Would you please copy each line below that includes the string "from"?

[[ MATERIAL FOR THE TASK open ]]

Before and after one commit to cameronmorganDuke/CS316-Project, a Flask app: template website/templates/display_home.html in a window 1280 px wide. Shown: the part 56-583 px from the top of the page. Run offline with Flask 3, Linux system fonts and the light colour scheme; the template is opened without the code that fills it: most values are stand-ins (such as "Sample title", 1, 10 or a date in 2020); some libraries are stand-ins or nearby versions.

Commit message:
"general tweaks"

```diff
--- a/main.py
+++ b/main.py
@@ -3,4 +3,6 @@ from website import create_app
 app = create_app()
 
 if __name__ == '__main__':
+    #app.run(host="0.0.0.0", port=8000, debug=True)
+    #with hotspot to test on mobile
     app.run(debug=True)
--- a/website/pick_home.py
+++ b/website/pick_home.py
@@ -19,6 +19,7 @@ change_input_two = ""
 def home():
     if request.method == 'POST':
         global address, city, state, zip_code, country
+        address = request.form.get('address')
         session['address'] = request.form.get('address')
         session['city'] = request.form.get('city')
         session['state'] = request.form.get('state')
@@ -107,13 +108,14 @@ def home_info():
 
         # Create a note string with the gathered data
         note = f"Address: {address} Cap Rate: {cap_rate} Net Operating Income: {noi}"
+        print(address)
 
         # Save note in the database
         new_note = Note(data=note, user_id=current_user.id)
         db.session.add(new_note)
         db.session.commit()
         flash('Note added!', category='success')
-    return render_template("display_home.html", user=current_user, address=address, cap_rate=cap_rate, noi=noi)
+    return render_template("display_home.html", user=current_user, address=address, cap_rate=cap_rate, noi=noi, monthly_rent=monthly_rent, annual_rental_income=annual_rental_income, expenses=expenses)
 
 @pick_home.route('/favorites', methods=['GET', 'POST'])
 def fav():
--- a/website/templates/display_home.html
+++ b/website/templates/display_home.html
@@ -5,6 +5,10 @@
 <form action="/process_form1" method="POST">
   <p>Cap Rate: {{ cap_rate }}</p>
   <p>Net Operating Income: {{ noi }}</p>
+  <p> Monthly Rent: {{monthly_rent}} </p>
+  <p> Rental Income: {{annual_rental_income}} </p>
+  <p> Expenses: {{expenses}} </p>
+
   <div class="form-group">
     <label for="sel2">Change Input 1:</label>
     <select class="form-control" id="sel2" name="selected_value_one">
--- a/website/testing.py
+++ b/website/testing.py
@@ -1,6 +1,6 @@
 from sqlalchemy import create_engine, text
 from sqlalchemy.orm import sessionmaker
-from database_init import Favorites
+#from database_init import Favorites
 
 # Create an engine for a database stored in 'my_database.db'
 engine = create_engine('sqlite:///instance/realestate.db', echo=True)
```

[[ MATERIAL FOR THE TASK closed ]]

TASK RESPONSE:
Before and after one commit to cameronmorganDuke/CS316-Project, a Flask app: template website/templates/display_home.html in a window 1280 px wide. Shown: the part 56-583 px from the top of the page. Run offline with Flask 3, Linux system fonts and the light colour scheme; the template is opened without the code that fills it: most values are stand-ins (such as "Sample title", 1, 10 or a date in 2020); some libraries are stand-ins or nearby versions.
@@ -3,4 +3,6 @@ from website import create_app
 from sqlalchemy import create_engine, text
 from sqlalchemy.orm import sessionmaker
-from database_init import Favorites
+#from database_init import Favorites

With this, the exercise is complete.